Dec. 27, 2012
Editors Note: The following stories are featured in the special Apple Cup edition of Cougars Quarterly. The publication is sent to Cougar Athletic Fund members and season ticket holders. To learn how to join the Cougar Athletic Fund click HERE or call 1-877-IMA-COUG. For WSU Athletics ticket information click HERE
By Jason Krump
Kalafitoni Pole had just begun to clap in celebration.
Then he saw the ball.
"Logan hit him (Washington quarterback Keith Price) and was flipping him around," Pole, a redshirt sophomore nose tackle from Union City, Calif., remembered.
"All of sudden I see the ball come out. I reached up with one hand and grabbed the ball."
What Pole thought was going to be a sack by Logan Mayes quickly transitioned into something much more.
Suddenly, Pole found himself with the ball and instantly became the focus of 30,000 cheering fans at Martin Stadium and a national television audience.
"I was on autopilot. My body just took over. I just started running."
Pole ran. and ran. and ran, until he was caught and tackled by Washington receiver Cody Bruns at the five-yard line.
"Maybe I shouldn't have ate so much for Thanksgiving dinner," Pole joked.
Pole's interception on the first play of overtime will surely be what people remember about the 2012 Apple Cup. But also not to be forgotten is the play by Mayes that forced Price to throw the ball under duress.
"I lowered my head to hit him," Mayes recalled of the pressure he put on Price. "He kind of sidestepped but I still got his legs. I pulled him at an angle and he tried to throw the ball up as he was going down.
"I could feel him release the ball and my first thought was 'Ah, dang-it, he probably just dumped it off.'"
Price did dump it off, into the waiting arms of Pole.
"I really thought Toni was going to take it all the way," said Mayes, a sophomore linebacker from Eugene, Ore., and son of WSU legendary running back Rueben Mayes. "Toni is a good athlete. He outran pretty much everyone except the receiver, who made a great effort tracking him down."
When Mayes and Pole saw Andrew Furney's Apple Cup winning 27- yard field goal split the uprights, the significance of the moment was not lost on either of them.
"There are only so many rushing the field moments that you get playing football," Mayes said. "That was a great one that I'm going to remember for the rest of my life."
"It was nice to see all the fans able to rush the field at the end of the game," Pole said. "It meant a lot to share it with them.
"They deserved it. Their love for the Cougars and being there for us all season is special."

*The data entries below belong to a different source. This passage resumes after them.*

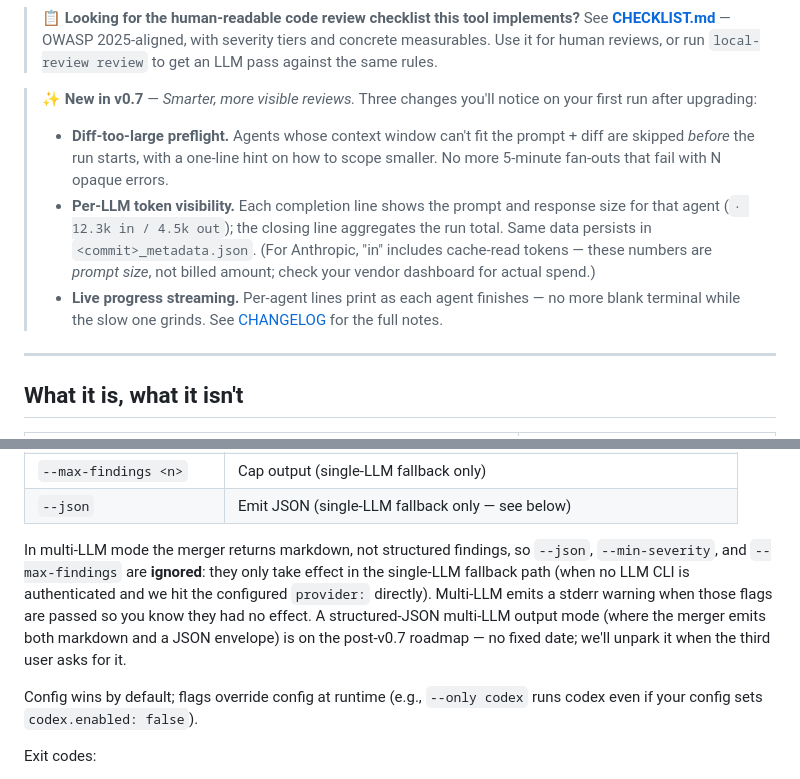
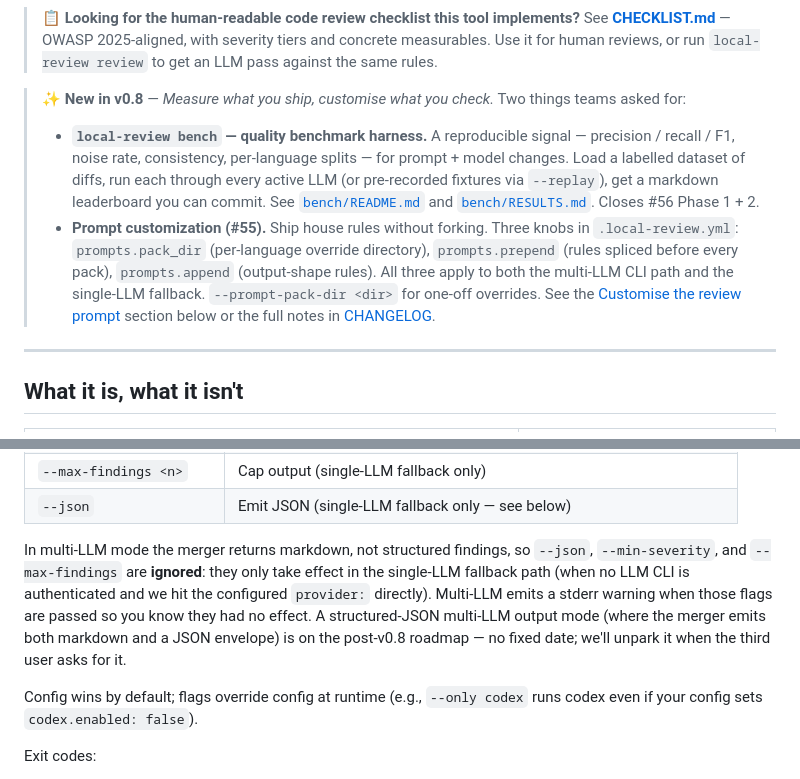
Before and after one commit to mshykov/local-review, a Markdown page: README.md, 2 parts joined by grey strips. Rendered like a GitHub page.

Commit message:
docs(README): swap v0.7 banner for v0.8 (bench harness + prompt customization) (#62)
The "New in v0.7" banner at the top of the README has been stale
since v0.8 shipped — visitors landing on the repo page see promo
copy for the previous minor instead of the current headline
features.

Replaced with v0.8 banner highlighting the two user-visible wins:

  - `local-review bench` — quality benchmark harness (#56). Links
    to bench/README.md and bench/RESULTS.md so visitors can see
    the dataset format and the committed leaderboard from one
    click.
  - Prompt customization (#55). Three knobs (pack_dir / prepend /
    append) plus the --prompt-pack-dir CLI flag. Anchor link
    points at the existing "Customise the review prompt" section
    further down.

Also bumped a stray "post-v0.7 roadmap" reference to "post-v0.8"
since we're past that milestone (the structured-JSON multi-LLM
output mode it mentions hasn't shipped — still parked, just no
longer post-v0.7).

Co-authored-by: Claude Opus 4.7 (1M context) <noreply@anthropic.com>

```diff
--- a/README.md
+++ b/README.md
@@ -26,11 +26,10 @@
 
 > 📋 **Looking for the human-readable code review checklist this tool implements?** See [**CHECKLIST.md**](CHECKLIST.md) — OWASP 2025-aligned, with severity tiers and concrete measurables. Use it for human reviews, or run `local-review review` to get an LLM pass against the same rules.
 
-> ✨ **New in v0.7** — *Smarter, more visible reviews.* Three changes you'll notice on your first run after upgrading:
+> ✨ **New in v0.8** — *Measure what you ship, customise what you check.* Two things teams asked for:
 >
-> - **Diff-too-large preflight.** Agents whose context window can't fit the prompt + diff are skipped *before* the run starts, with a one-line hint on how to scope smaller. No more 5-minute fan-outs that fail with N opaque errors.
-> - **Per-LLM token visibility.** Each completion line shows the prompt and response size for that agent (`· 12.3k in / 4.5k out`); the closing line aggregates the run total. Same data persists in `<commit>_metadata.json`. (For Anthropic, "in" includes cache-read tokens — these numbers are *prompt size*, not billed amount; check your vendor dashboard for actual spend.)
-> - **Live progress streaming.** Per-agent lines print as each agent finishes — no more blank terminal while the slow one grinds. See [CHANGELOG](CHANGELOG.md#070---2026-05-07) for the full notes.
+> - **`local-review bench` — quality benchmark harness.** A reproducible signal — precision / recall / F1, noise rate, consistency, per-language splits — for prompt + model changes. Load a labelled dataset of diffs, run each through every active LLM (or pre-recorded fixtures via `--replay`), get a markdown leaderboard you can commit. See [`bench/README.md`](bench/README.md) and [`bench/RESULTS.md`](bench/RESULTS.md). Closes #56 Phase 1 + 2.
+> - **Prompt customization (#55).** Ship house rules without forking. Three knobs in `.local-review.yml`: `prompts.pack_dir` (per-language override directory), `prompts.prepend` (rules spliced before every pack), `prompts.append` (output-shape rules). All three apply to both the multi-LLM CLI path and the single-LLM fallback. `--prompt-pack-dir <dir>` for one-off overrides. See the [Customise the review prompt](#customise-the-review-prompt-v08) section below or the full notes in [CHANGELOG](CHANGELOG.md#080---2026-05-09).
 
 ---
 
@@ -238,7 +237,7 @@ Common flags:
 | `--max-findings <n>` | Cap output (single-LLM fallback only) |
 | `--json` | Emit JSON (single-LLM fallback only — see below) |
 
-In multi-LLM mode the merger returns markdown, not structured findings, so `--json`, `--min-severity`, and `--max-findings` are **ignored**: they only take effect in the single-LLM fallback path (when no LLM CLI is authenticated and we hit the configured `provider:` directly). Multi-LLM emits a stderr warning when those flags are passed so you know they had no effect. A structured-JSON multi-LLM output mode (where the merger emits both markdown and a JSON envelope) is on the post-v0.7 roadmap — no fixed date; we'll unpark it when the third user asks for it.
+In multi-LLM mode the merger returns markdown, not structured findings, so `--json`, `--min-severity`, and `--max-findings` are **ignored**: they only take effect in the single-LLM fallback path (when no LLM CLI is authenticated and we hit the configured `provider:` directly). Multi-LLM emits a stderr warning when those flags are passed so you know they had no effect. A structured-JSON multi-LLM output mode (where the merger emits both markdown and a JSON envelope) is on the post-v0.8 roadmap — no fixed date; we'll unpark it when the third user asks for it.
 
 Config wins by default; flags override config at runtime (e.g., `--only codex` runs codex even if your config sets `codex.enabled: false`).
 
```
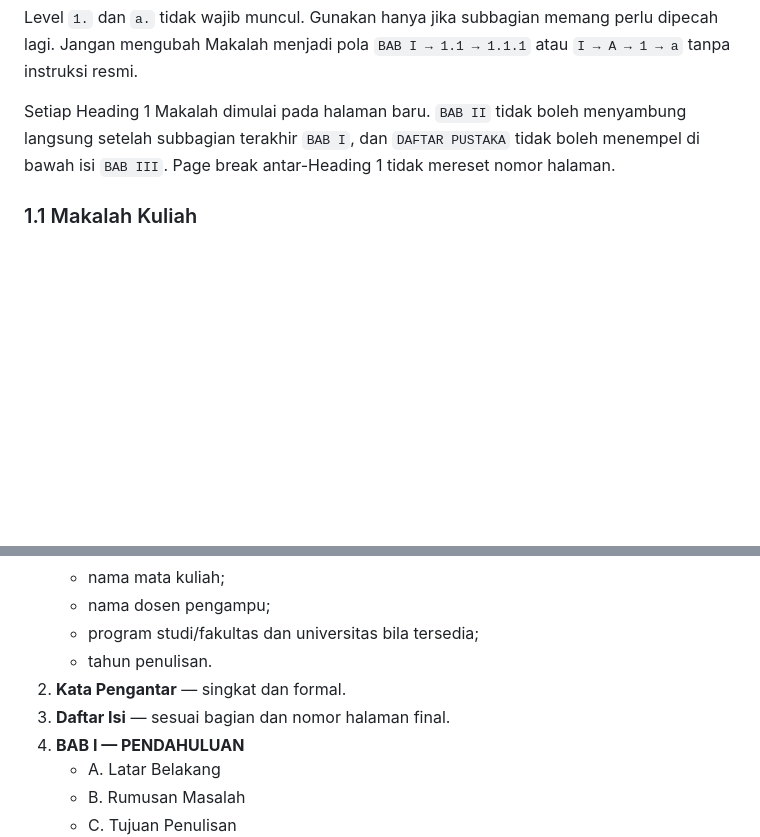
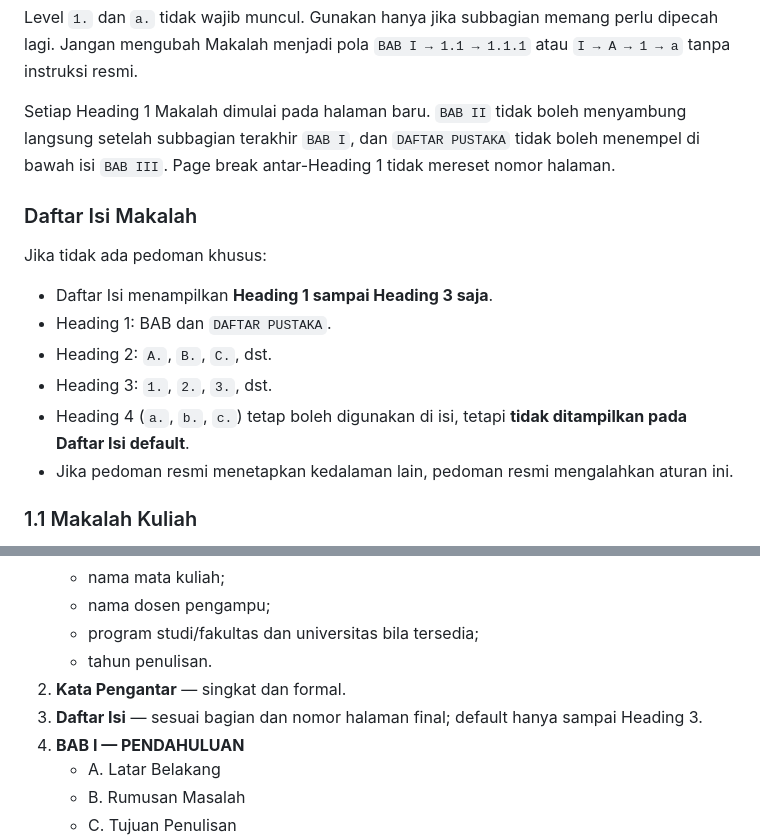
Before and after one commit to AnandaAzhari/ai-assistant, a Markdown page: policies/document_type_structure_policy.md, 2 parts joined by grey strips. GitHub-like rendering; blank space fills up the shorter version.

Commit message:
Document Makalah TOC depth through Heading 3

```diff
--- a/policies/document_type_structure_policy.md
+++ b/policies/document_type_structure_policy.md
@@ -54,6 +54,17 @@ Level `1.` dan `a.` tidak wajib muncul. Gunakan hanya jika subbagian memang perl
 
 Setiap Heading 1 Makalah dimulai pada halaman baru. `BAB II` tidak boleh menyambung langsung setelah subbagian terakhir `BAB I`, dan `DAFTAR PUSTAKA` tidak boleh menempel di bawah isi `BAB III`. Page break antar-Heading 1 tidak mereset nomor halaman.
 
+### Daftar Isi Makalah
+
+Jika tidak ada pedoman khusus:
+
+- Daftar Isi menampilkan **Heading 1 sampai Heading 3 saja**.
+- Heading 1: BAB dan `DAFTAR PUSTAKA`.
+- Heading 2: `A.`, `B.`, `C.`, dst.
+- Heading 3: `1.`, `2.`, `3.`, dst.
+- Heading 4 (`a.`, `b.`, `c.`) tetap boleh digunakan di isi, tetapi **tidak ditampilkan pada Daftar Isi default**.
+- Jika pedoman resmi menetapkan kedalaman lain, pedoman resmi mengalahkan aturan ini.
+
 ### 1.1 Makalah Kuliah
 
 Jika pelanggan adalah mahasiswa dan meminta **makalah kuliah**, sementara dosen/kampus tidak memberikan struktur khusus, gunakan struktur awal berikut:
@@ -67,7 +78,7 @@ Jika pelanggan adalah mahasiswa dan meminta **makalah kuliah**, sementara dosen/
    - program studi/fakultas dan universitas bila tersedia;
    - tahun penulisan.
 2. **Kata Pengantar** — singkat dan formal.
-3. **Daftar Isi** — sesuai bagian dan nomor halaman final.
+3. **Daftar Isi** — sesuai bagian dan nomor halaman final; default hanya sampai Heading 3.
 4. **BAB I — PENDAHULUAN**
    - A. Latar Belakang
    - B. Rumusan Masalah
```
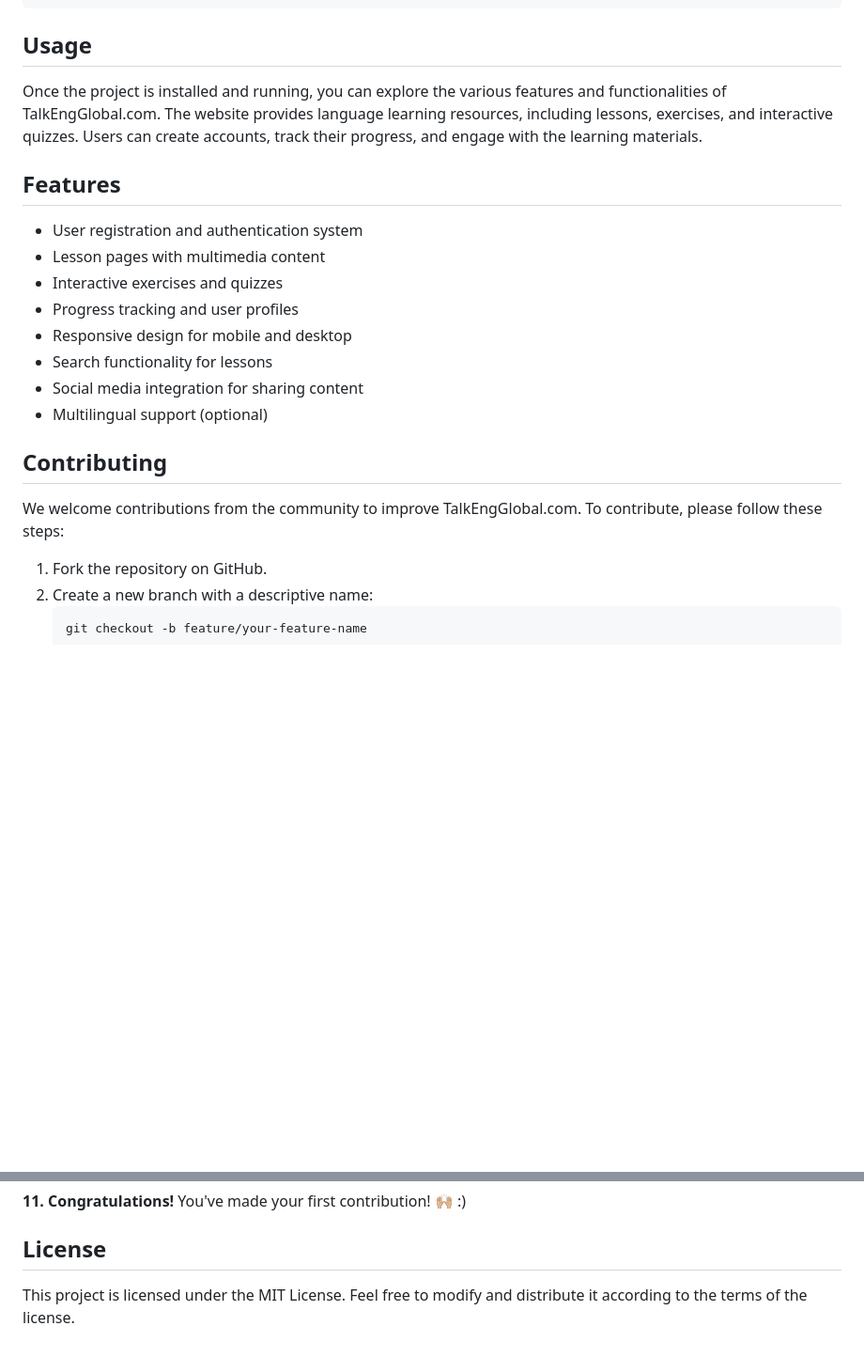
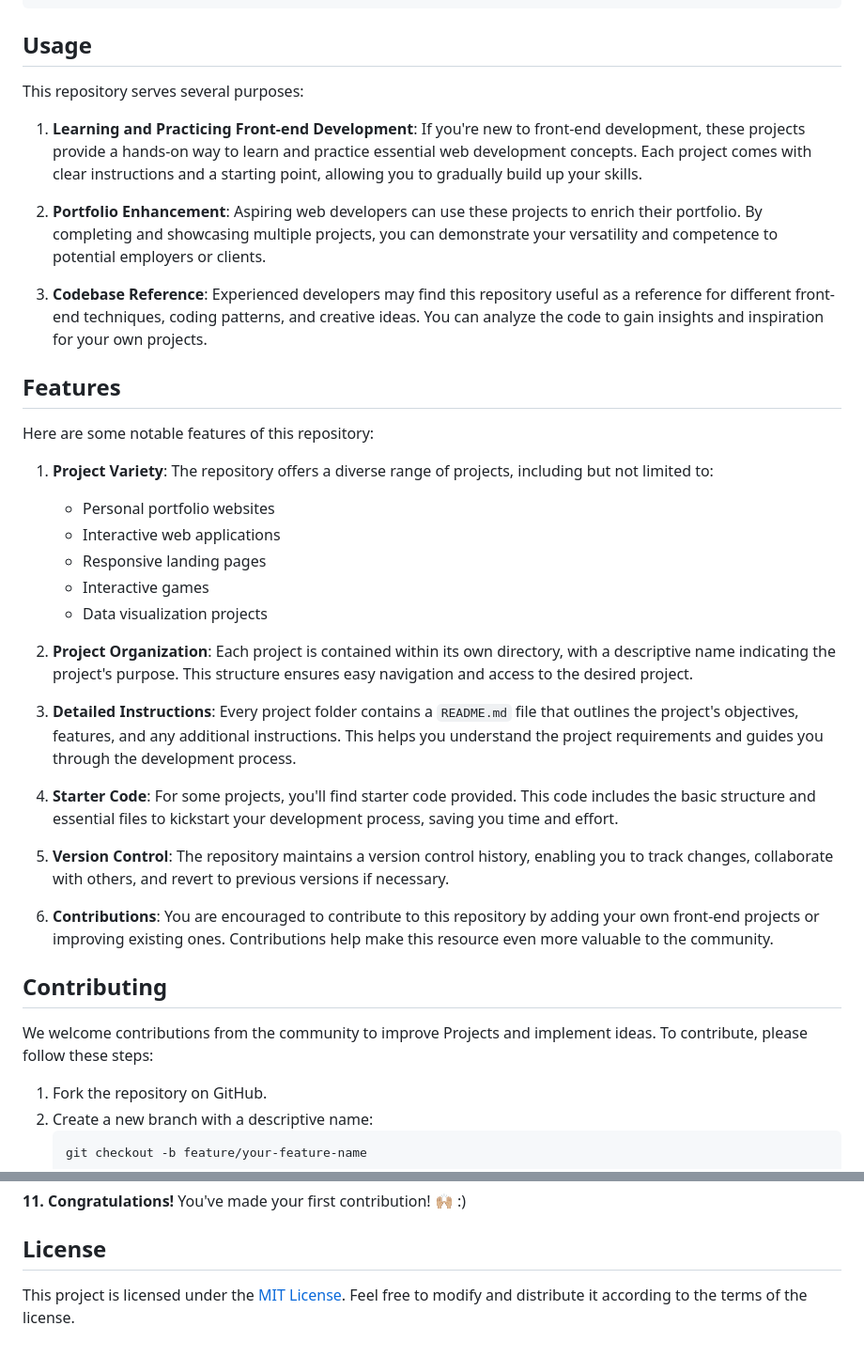
Before and after one commit to Xlaton25/front-end-designs, a Markdown page: README.md, 2 parts joined by grey strips. Shown at 94% size. GitHub-like rendering; blank space fills up the shorter version.

```diff
--- a/README.md
+++ b/README.md
@@ -88,20 +88,37 @@ git push origin YourBranchName
 
 
 ## Usage
-Once the project is installed and running, you can explore the various features and functionalities of TalkEngGlobal.com. The website provides language learning resources, including lessons, exercises, and interactive quizzes. Users can create accounts, track their progress, and engage with the learning materials.
+This repository serves several purposes:
+
+1. **Learning and Practicing Front-end Development**: If you're new to front-end development, these projects provide a hands-on way to learn and practice essential web development concepts. Each project comes with clear instructions and a starting point, allowing you to gradually build up your skills.
+
+2. **Portfolio Enhancement**: Aspiring web developers can use these projects to enrich their portfolio. By completing and showcasing multiple projects, you can demonstrate your versatility and competence to potential employers or clients.
+
+3. **Codebase Reference**: Experienced developers may find this repository useful as a reference for different front-end techniques, coding patterns, and creative ideas. You can analyze the code to gain insights and inspiration for your own projects.
 
 ## Features
-- User registration and authentication system
-- Lesson pages with multimedia content
-- Interactive exercises and quizzes
-- Progress tracking and user profiles
-- Responsive design for mobile and desktop
-- Search functionality for lessons
-- Social media integration for sharing content
-- Multilingual support (optional)
+Here are some notable features of this repository:
+
+1. **Project Variety**: The repository offers a diverse range of projects, including but not limited to:
+   - Personal portfolio websites
+   - Interactive web applications
+   - Responsive landing pages
+   - Interactive games
+   - Data visualization projects
+
+2. **Project Organization**: Each project is contained within its own directory, with a descriptive name indicating the project's purpose. This structure ensures easy navigation and access to the desired project.
+
+3. **Detailed Instructions**: Every project folder contains a `README.md` file that outlines the project's objectives, features, and any additional instructions. This helps you understand the project requirements and guides you through the development process.
+
+4. **Starter Code**: For some projects, you'll find starter code provided. This code includes the basic structure and essential files to kickstart your development process, saving you time and effort.
+
+5. **Version Control**: The repository maintains a version control history, enabling you to track changes, collaborate with others, and revert to previous versions if necessary.
+
+6. **Contributions**: You are encouraged to contribute to this repository by adding your own front-end projects or improving existing ones. Contributions help make this resource even more valuable to the community.
+
 
 ## Contributing
-We welcome contributions from the community to improve TalkEngGlobal.com. To contribute, please follow these steps:
+We welcome contributions from the community to improve Projects and implement ideas. To contribute, please follow these steps:
 
 1. Fork the repository on GitHub.
 2. Create a new branch with a descriptive name:
@@ -119,4 +136,4 @@ Please ensure that your contributions align with the project's coding convention
 **11.** **Congratulations!** You've made your first contribution! 🙌🏼 :)
 
 ## License
-This project is licensed under the MIT License. Feel free to modify and distribute it according to the terms of the license.
+This project is licensed under the [MIT License](LICENSE). Feel free to modify and distribute it according to the terms of the license.
```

Andrew Furney couldn't resist.
The Washington State kicker, whose 45-yard field goal with 1:59 left in regulation tied the Apple Cup and forced overtime, was kicking into the net on the WSU sideline when the first play of overtime was about to take place.
"I peeked over and said 'I got to see this first down,'" he recalled. "I saw the ball go up in the air. I didn't see Toni (Pole) catch it but I heard the cheers."
Watching his teammate run, Furney began to run with him.
"I was high stepping down the sideline," the Burlington, Wash. native said with a smile. "I almost started crying. My initial reaction was this is the game right here."
But when Pole was tackled, Furney's emotions changed from elation to seriousness in the blink of an eye.
"It went from yelling, screaming, almost crying, to the second I saw him get tackled I honestly said, `I actually might have to win this game right now.' I walked straight to the cage and got some kicks in."
The Cougars drove to the nine-yard line when Furney's right foot was called on to win the Apple Cup.
As Furney was setting up, Washington called timeout, but he still managed to get a kick in.
Without the ball.
"I told Gilby (holder David Gilbertson) earlier in the game, 'If they try to ice me, we're going to try and get a kick in,'" Furney explained.
"Of course, they call the timeout so we tried to get an air rep in there," he added. "That was just more a mental thing to try and go through it and get comfortable out there."
When the real kick happened, Furney knew it was good the second he made contact.
"It's really indescribable," he said. "There was an instant grin. It was a great feeling just knowing you can put it through the uprights for the guys on the team."
Official Website of Washington State University Athletics | Bohler Athletic Complex | PO Box 641602 Pullman, WA 99164-1602 | 1.800.GO.COUGS